(Records supplied)
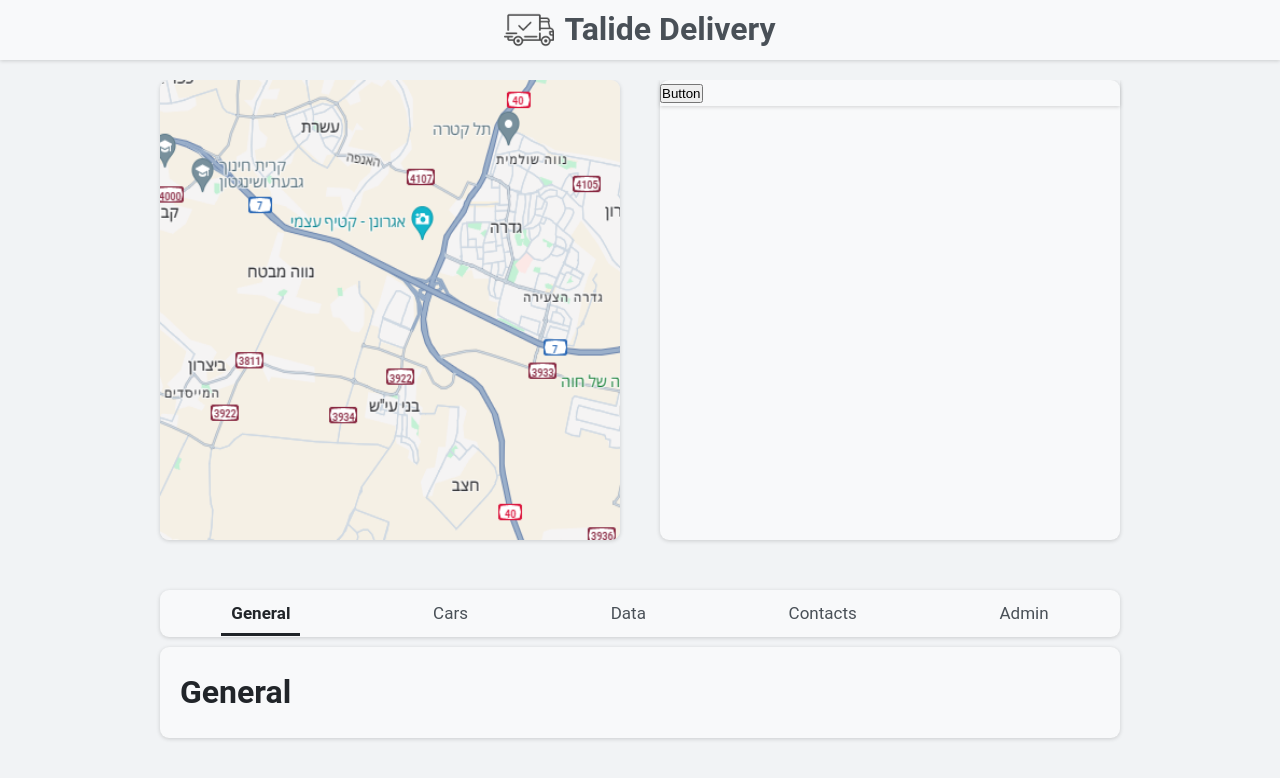
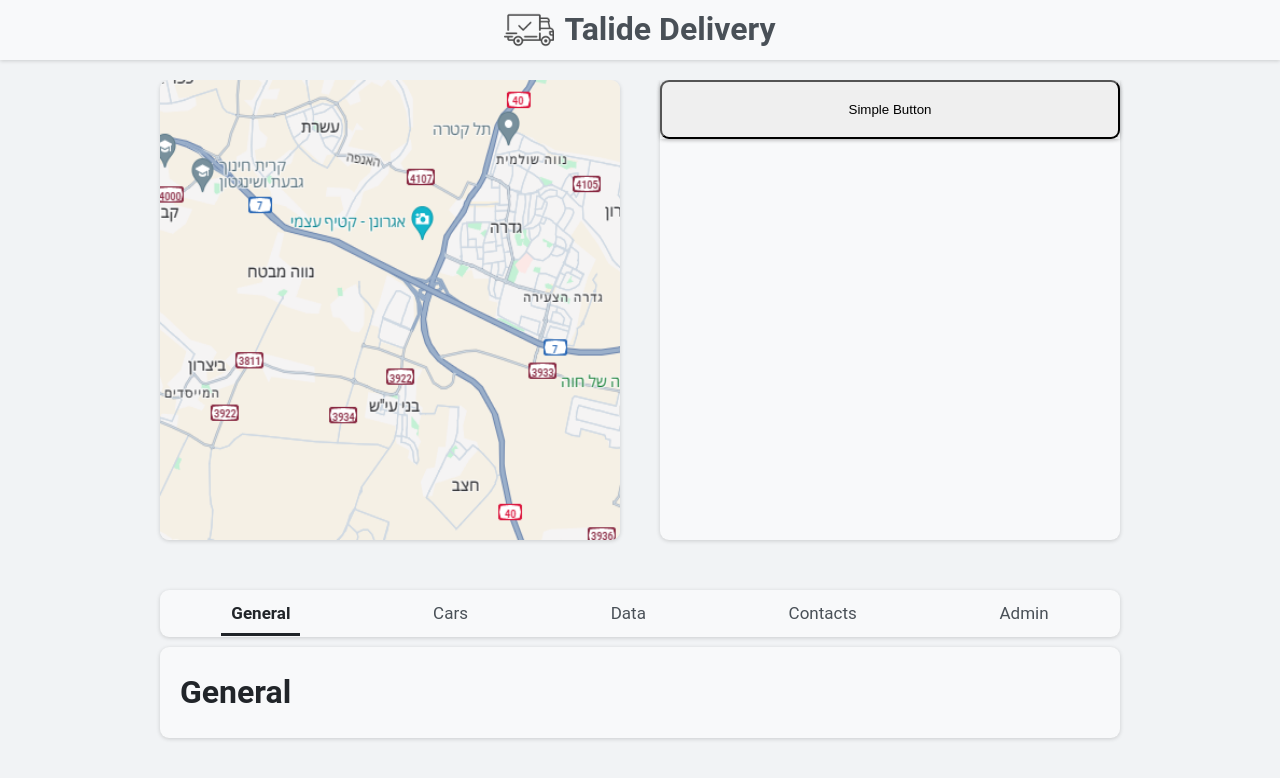
Before and after one commit to tahelka/Virtual-Rail-Autonomous-Vehicle, a React (Vite) app in the folder TalideDeliveryApp/: page /app/general in a window 1280 px wide. Shown: the top 778 px of the page. Built offline with nearby package versions, Linux system fonts and the light colour scheme.

Commit message:
created simple button in the web app

```diff
--- a/TalideDeliveryApp/src/components/DisplayControlButtons.jsx
+++ b/TalideDeliveryApp/src/components/DisplayControlButtons.jsx
@@ -7,8 +7,8 @@
 function DisplayControlButtons() {
   return (
     <div className={styles.displayControlButtons}>
-      < button onClick={clickMe}>
-      Button
+      < button className={styles.simpleButton} onClick={clickMe}>
+      Simple Button
       </button>
 
     </div>
--- a/TalideDeliveryApp/src/components/DisplayControlButtons.module.css
+++ b/TalideDeliveryApp/src/components/DisplayControlButtons.module.css
@@ -3,6 +3,7 @@
   }
 
 .simpleButton {
+  width: 100%;
   box-shadow: rgba(0, 0, 0, 0.16) 0px 1px 4px;
   border-radius: 9px;
   padding: 2rem;
```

(Exercise goal) Please repeat all of the data exactly as it stands, leaving the pictures out.

(Output for this exercise)
Before and after one commit to tahelka/Virtual-Rail-Autonomous-Vehicle, a React (Vite) app in the folder TalideDeliveryApp/: page /app/general in a window 1280 px wide. Shown: the top 778 px of the page. Built offline with nearby package versions, Linux system fonts and the light colour scheme.

Commit message:
created simple button in the web app

```diff
--- a/TalideDeliveryApp/src/components/DisplayControlButtons.jsx
+++ b/TalideDeliveryApp/src/components/DisplayControlButtons.jsx
@@ -7,8 +7,8 @@
 function DisplayControlButtons() {
   return (
     <div className={styles.displayControlButtons}>
-      < button onClick={clickMe}>
-      Button
+      < button className={styles.simpleButton} onClick={clickMe}>
+      Simple Button
       </button>
 
     </div>
--- a/TalideDeliveryApp/src/components/DisplayControlButtons.module.css
+++ b/TalideDeliveryApp/src/components/DisplayControlButtons.module.css
@@ -3,6 +3,7 @@
   }
 
 .simpleButton {
+  width: 100%;
   box-shadow: rgba(0, 0, 0, 0.16) 0px 1px 4px;
   border-radius: 9px;
   padding: 2rem;
```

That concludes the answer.